Stored items
>>>

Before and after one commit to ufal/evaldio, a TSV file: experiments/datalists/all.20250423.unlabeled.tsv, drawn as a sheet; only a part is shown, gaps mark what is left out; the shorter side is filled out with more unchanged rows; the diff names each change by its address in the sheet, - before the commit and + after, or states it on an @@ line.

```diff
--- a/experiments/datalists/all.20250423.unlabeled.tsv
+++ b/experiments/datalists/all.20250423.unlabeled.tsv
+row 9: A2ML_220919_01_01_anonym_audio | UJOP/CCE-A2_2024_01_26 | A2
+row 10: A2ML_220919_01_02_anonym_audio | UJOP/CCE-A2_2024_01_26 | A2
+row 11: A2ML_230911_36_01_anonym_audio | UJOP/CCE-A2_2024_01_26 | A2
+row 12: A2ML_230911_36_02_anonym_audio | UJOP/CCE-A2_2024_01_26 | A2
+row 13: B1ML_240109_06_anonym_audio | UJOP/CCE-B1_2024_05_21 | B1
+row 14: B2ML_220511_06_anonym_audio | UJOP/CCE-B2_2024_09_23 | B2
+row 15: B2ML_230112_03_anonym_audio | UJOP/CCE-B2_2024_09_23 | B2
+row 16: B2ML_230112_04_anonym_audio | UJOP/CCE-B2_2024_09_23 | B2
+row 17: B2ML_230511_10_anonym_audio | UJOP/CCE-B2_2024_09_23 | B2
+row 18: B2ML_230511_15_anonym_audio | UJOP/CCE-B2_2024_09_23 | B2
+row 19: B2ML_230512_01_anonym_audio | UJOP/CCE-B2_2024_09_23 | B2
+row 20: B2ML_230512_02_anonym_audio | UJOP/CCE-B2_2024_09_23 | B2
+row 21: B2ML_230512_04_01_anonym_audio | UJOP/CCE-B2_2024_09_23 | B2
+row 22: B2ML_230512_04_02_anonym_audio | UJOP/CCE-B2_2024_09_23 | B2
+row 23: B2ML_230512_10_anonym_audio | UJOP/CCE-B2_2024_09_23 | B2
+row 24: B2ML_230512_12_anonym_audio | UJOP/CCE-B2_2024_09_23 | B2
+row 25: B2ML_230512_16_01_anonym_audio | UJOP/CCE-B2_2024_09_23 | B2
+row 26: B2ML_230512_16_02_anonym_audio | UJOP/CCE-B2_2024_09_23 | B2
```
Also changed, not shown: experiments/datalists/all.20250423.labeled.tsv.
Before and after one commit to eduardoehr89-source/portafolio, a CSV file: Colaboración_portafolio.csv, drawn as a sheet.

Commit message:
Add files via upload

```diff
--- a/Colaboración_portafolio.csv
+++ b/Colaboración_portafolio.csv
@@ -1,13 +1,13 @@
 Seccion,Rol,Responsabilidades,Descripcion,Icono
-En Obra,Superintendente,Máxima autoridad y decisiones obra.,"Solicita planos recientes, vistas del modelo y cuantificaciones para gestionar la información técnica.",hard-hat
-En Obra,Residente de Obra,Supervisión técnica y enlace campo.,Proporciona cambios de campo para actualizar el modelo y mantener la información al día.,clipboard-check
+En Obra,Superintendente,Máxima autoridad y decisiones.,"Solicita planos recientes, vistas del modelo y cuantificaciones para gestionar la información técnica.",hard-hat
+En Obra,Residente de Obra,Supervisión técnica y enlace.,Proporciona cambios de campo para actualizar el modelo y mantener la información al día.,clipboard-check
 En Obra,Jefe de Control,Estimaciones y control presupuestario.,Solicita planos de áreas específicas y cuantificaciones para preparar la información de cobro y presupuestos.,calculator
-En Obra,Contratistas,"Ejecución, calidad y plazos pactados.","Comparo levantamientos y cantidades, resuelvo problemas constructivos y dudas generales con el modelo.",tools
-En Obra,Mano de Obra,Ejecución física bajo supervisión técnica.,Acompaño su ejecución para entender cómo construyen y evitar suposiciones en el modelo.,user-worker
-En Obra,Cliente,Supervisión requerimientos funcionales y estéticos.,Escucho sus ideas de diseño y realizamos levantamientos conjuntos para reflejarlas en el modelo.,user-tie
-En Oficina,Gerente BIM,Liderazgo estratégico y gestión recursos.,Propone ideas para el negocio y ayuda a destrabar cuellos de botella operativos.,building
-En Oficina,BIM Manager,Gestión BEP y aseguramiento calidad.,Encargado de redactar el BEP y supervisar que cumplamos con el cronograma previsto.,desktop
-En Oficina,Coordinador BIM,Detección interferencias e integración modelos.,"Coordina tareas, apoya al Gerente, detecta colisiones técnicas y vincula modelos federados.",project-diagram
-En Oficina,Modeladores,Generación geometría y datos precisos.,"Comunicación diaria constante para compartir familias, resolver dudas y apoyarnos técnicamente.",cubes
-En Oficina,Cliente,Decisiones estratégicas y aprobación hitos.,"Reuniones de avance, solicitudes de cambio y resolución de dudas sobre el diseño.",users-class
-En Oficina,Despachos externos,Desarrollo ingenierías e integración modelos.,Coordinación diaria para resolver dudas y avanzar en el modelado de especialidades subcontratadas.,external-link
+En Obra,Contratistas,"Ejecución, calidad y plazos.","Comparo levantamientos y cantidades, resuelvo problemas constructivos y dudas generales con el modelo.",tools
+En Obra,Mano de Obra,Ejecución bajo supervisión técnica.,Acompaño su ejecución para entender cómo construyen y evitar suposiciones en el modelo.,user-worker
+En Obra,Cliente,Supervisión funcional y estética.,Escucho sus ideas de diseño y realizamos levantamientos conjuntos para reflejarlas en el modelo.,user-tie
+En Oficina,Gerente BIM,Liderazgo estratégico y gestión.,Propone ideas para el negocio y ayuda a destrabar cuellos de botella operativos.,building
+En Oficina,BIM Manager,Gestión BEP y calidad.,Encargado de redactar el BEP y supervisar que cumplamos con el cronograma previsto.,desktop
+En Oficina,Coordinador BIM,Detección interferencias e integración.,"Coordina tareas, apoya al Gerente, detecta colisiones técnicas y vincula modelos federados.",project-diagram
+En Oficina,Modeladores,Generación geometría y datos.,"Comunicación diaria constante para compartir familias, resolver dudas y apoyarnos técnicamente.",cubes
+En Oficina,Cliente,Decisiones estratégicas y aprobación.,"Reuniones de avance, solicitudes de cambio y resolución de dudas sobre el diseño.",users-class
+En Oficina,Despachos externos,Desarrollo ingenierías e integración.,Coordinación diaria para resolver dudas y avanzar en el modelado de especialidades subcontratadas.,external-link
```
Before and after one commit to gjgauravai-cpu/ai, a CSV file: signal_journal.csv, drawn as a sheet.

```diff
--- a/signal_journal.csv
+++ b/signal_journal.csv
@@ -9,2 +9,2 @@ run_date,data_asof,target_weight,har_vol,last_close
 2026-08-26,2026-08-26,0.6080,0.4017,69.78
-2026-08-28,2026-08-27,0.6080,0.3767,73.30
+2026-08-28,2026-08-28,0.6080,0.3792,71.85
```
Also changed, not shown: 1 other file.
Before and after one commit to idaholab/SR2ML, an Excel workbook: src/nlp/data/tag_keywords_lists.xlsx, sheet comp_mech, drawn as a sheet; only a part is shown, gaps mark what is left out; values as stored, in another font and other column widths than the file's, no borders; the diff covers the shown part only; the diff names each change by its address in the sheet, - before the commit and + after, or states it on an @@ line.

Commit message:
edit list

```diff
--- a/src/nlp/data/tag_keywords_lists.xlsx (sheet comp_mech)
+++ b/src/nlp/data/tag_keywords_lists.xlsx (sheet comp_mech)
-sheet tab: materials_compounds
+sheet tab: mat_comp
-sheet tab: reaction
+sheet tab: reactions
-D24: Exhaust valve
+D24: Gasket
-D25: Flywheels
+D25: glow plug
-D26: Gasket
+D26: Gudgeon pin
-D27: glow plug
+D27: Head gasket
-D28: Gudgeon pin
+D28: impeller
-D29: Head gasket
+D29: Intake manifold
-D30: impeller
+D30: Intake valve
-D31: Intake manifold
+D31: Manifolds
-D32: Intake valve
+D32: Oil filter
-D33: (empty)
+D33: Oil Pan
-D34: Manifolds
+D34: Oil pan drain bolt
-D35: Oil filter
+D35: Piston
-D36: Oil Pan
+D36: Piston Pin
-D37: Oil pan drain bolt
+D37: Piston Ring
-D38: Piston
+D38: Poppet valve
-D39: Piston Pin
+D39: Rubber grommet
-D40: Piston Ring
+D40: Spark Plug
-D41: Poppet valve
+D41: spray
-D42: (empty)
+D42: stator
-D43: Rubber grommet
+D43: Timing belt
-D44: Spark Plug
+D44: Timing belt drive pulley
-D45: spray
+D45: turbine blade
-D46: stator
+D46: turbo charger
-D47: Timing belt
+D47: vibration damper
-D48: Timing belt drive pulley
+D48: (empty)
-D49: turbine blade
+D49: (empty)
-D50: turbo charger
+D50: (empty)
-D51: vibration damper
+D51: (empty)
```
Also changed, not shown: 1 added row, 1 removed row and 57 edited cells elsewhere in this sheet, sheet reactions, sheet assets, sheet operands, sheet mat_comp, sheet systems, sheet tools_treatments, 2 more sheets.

<<<

▸ WORK INSTRUCTION
Every line of the entries above that holds "unlabeled" should be copied out.

▸ SOLUTION
Before and after one commit to ufal/evaldio, a TSV file: experiments/datalists/all.20250423.unlabeled.tsv, drawn as a sheet; only a part is shown, gaps mark what is left out; the shorter side is filled out with more unchanged rows; the diff names each change by its address in the sheet, - before the commit and + after, or states it on an @@ line.
--- a/experiments/datalists/all.20250423.unlabeled.tsv
+++ b/experiments/datalists/all.20250423.unlabeled.tsv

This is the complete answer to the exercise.